Editor’s note: Last week, Scott Coulter shared the first important lesson he has learned from living with diabetes. Today, he describes another teaching he has received from his years with the condition.
You CAN’T control everything, but you can’t just give up
Diabetes centers on blood sugar control. Everything we do is aimed at managing blood sugars and controlling an essential bodily system manually. This is not easy. We all know that the human body is not a straightforward, 1+1=2 machine. Some days, our blood sugars react the way we want them to; some days, they don’t. You could eat the same food, take the same amount of insulin, and schedule the same activities two days in a row, and you wouldn’t end up with the exact same numbers. Hopefully they won’t be WILDLY different, but even under great controlling they won’t be exactly the same.
Small things affect our bodies. We might be fighting off a minor infection that isn’t causing symptoms but IS lowering insulin’s ability to operate in the blood. We might be under some kind of stress — we’ve seen time and time again that stress impacts our body in many, many ways. It releases hormones that interfere with insulin, it triggers the body to release sugar, it interferes with sleep patterns that in turn interfere with blood sugar management, and so on. The point is, we can only “control” our blood sugars to a point. After that, we have to let go.
I’ve always preferred the term “blood sugar management” to “blood sugar control,” to be honest. Management implies that we’re interacting with something that we can’t completely control or dominate. We’re negotiating with it; we’re carefully selecting and carrying out our actions, but we’re not under any impression that we can always control how our system will REACT to those actions.

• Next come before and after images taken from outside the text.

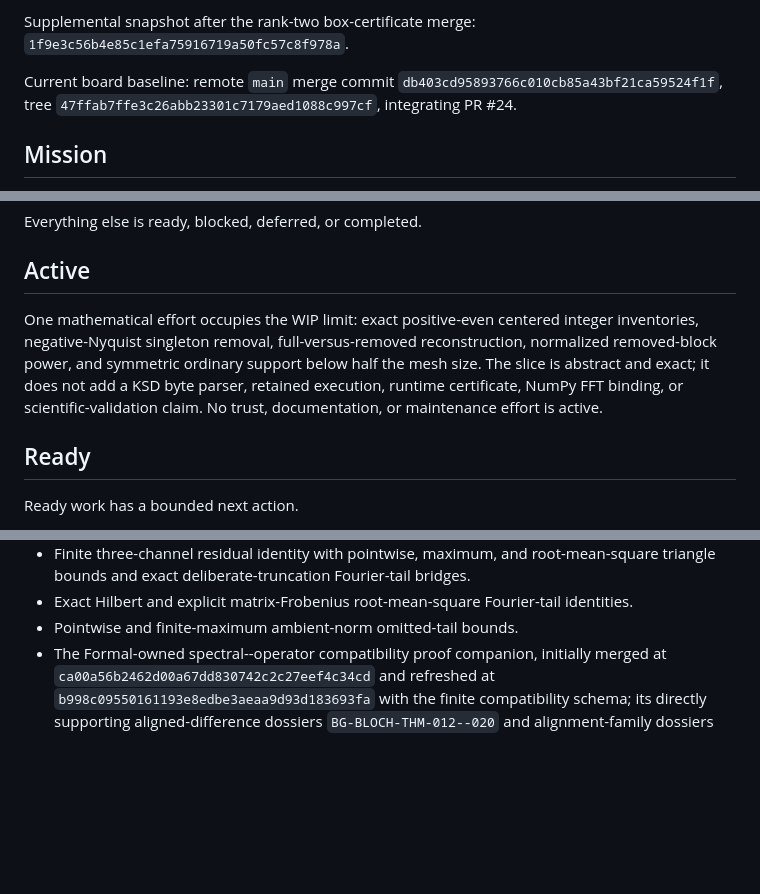
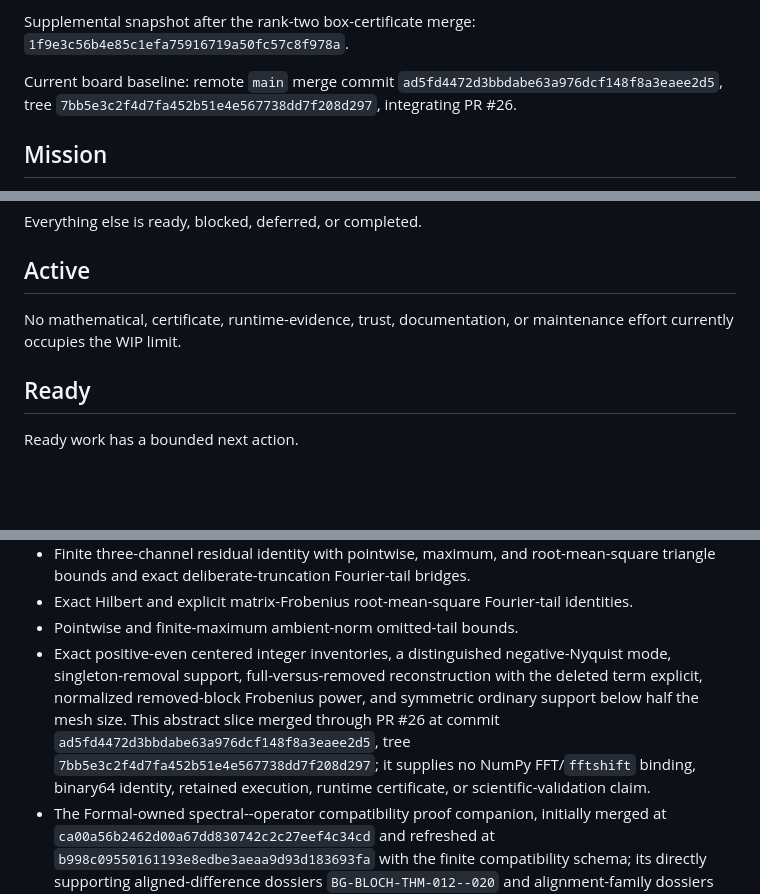
Before and after one commit to eragasa/projectkoios-formal, a Markdown page: docs/effort-portfolio.md, 3 parts joined by grey strips. Drawn GitHub-style; blank space fills up the shorter version.

Commit message:
Close centered even mesh portfolio effort

```diff
--- a/docs/effort-portfolio.md
+++ b/docs/effort-portfolio.md
@@ -22,8 +22,8 @@ Historical portfolio snapshot: remote `main` merge commit `95a6724ca2472d674fc90
 Supplemental snapshot after the rank-two box-certificate merge: `1f9e3c56b4e85c1efa75916719a50fc57c8f978a`.
 
 Current board baseline: remote `main` merge commit
-`db403cd95893766c010cb85a43bf21ca59524f1f`, tree
-`47ffab7ffe3c26abb23301c7179aed1088c997cf`, integrating PR #24.
+`ad5fd4472d3bbdabe63a976dcf148f8a3eaee2d5`, tree
+`7bb5e3c2f4d7fa452b51e4e567738dd7f208d297`, integrating PR #26.
 
 ## Mission
 
@@ -69,11 +69,8 @@ Everything else is ready, blocked, deferred, or completed.
 
 ## Active
 
-One mathematical effort occupies the WIP limit: exact positive-even centered integer inventories,
-negative-Nyquist singleton removal, full-versus-removed reconstruction, normalized removed-block
-power, and symmetric ordinary support below half the mesh size. The slice is abstract and exact; it
-does not add a KSD byte parser, retained execution, runtime certificate, NumPy FFT binding, or
-scientific-validation claim. No trust, documentation, or maintenance effort is active.
+No mathematical, certificate, runtime-evidence, trust, documentation, or maintenance
+effort currently occupies the WIP limit.
 
 ## Ready
 
@@ -148,6 +145,14 @@ These items are merged Formal content only.
   triangle bounds and exact deliberate-truncation Fourier-tail bridges.
 - Exact Hilbert and explicit matrix-Frobenius root-mean-square Fourier-tail identities.
 - Pointwise and finite-maximum ambient-norm omitted-tail bounds.
+- Exact positive-even centered integer inventories, a distinguished negative-Nyquist mode,
+  singleton-removal support, full-versus-removed reconstruction with the deleted term explicit,
+  normalized removed-block Frobenius power, and symmetric ordinary support below half the mesh
+  size. This abstract slice merged through PR #26 at commit
+  `ad5fd4472d3bbdabe63a976dcf148f8a3eaee2d5`, tree
+  `7bb5e3c2f4d7fa452b51e4e567738dd7f208d297`; it supplies no NumPy FFT/`fftshift`
+  binding, binary64 identity, retained execution, runtime certificate, or scientific-validation
+  claim.
 - The Formal-owned spectral--operator compatibility proof companion, initially merged at
   `ca00a56b2462d00a67dd830742c2c27eef4c34cd` and refreshed at
   `b998c09550161193e8edbe3aeaa9d93d183693fa` with the finite compatibility schema; its
```
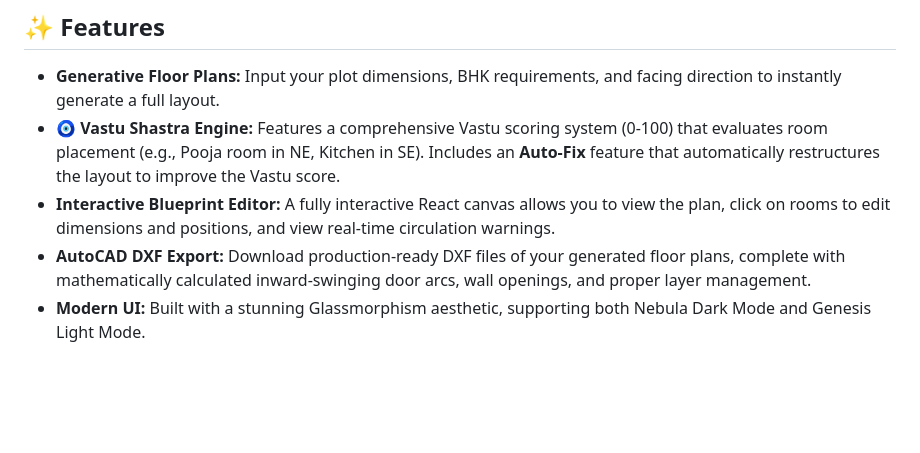
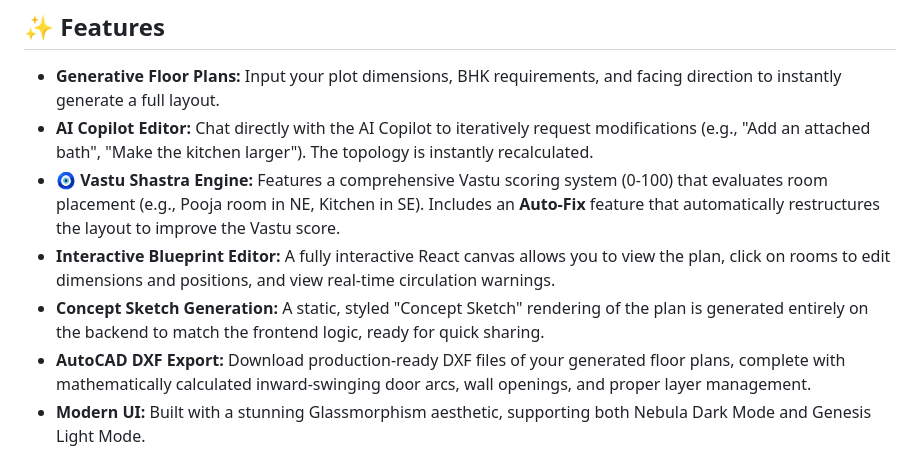
Before and after one commit to Syed-Imran227/AI-Architect, a Markdown page: README.md, the part around the change. Drawn GitHub-style; blank space fills up the shorter version.

```diff
--- a/README.md
+++ b/README.md
@@ -12,8 +12,10 @@ The core innovation of AI Architect is its **Architect-Drafter Hybrid Model**, w
 ## ✨ Features
 
 - **Generative Floor Plans:** Input your plot dimensions, BHK requirements, and facing direction to instantly generate a full layout.
+- **AI Copilot Editor:** Chat directly with the AI Copilot to iteratively request modifications (e.g., "Add an attached bath", "Make the kitchen larger"). The topology is instantly recalculated.
 - **🧿 Vastu Shastra Engine:** Features a comprehensive Vastu scoring system (0-100) that evaluates room placement (e.g., Pooja room in NE, Kitchen in SE). Includes an **Auto-Fix** feature that automatically restructures the layout to improve the Vastu score.
 - **Interactive Blueprint Editor:** A fully interactive React canvas allows you to view the plan, click on rooms to edit dimensions and positions, and view real-time circulation warnings.
+- **Concept Sketch Generation:** A static, styled "Concept Sketch" rendering of the plan is generated entirely on the backend to match the frontend logic, ready for quick sharing.
 - **AutoCAD DXF Export:** Download production-ready DXF files of your generated floor plans, complete with mathematically calculated inward-swinging door arcs, wall openings, and proper layer management.
 - **Modern UI:** Built with a stunning Glassmorphism aesthetic, supporting both Nebula Dark Mode and Genesis Light Mode.
 
```
Also changed, not shown: memory/recent_history.md (+5 -0 lines).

Perhaps more importantly, thinking about blood sugar as something we manage rather than something we have to control means we stop wasting energy TRYING to control aspects of our condition that we simply can’t; and that removes a MOUNTAIN of stress for us (which, ironically enough, might actually help with our blood sugar management).
I’ve found the Serenity Prayer is a great tool for reminding ourselves to let go a little bit. You know the line — “Grant me the serenity to accept the things I cannot change, the courage to change the things I can, and the wisdom to know the difference.” I actually wrote a whole blog entry on the Serenity Prayer once, because that three-part idea is so applicable for living with diabetes. We need to pick our battles. We do need to put forth effort to manage our blood sugars, but we also need the wisdom to recognize the limits of what our actions can control so that we can let go of those aspects we simply can’t control.
I’m sure there is more that I could go into, but these two ideas are the cornerstones of what I feel living with diabetes has taught me. Diabetes is a teacher — one with harsh tactics and not always a kind one, but still something we can learn from. That’s the first lesson for me. And the second is that our relationship with this teacher is a dynamic one — we can’t control diabetes, we can only manage it; we can negotiate with it.
In the end, all we can do is play our part and try our best to live well with this never-boring companion called diabetes.
A diabetes medicine may reduce the risk of heart and kidney complications in people with Type 2 diabetes, according to new research. Bookmark DiabetesSelfManagement.com and tune in tomorrow to learn more.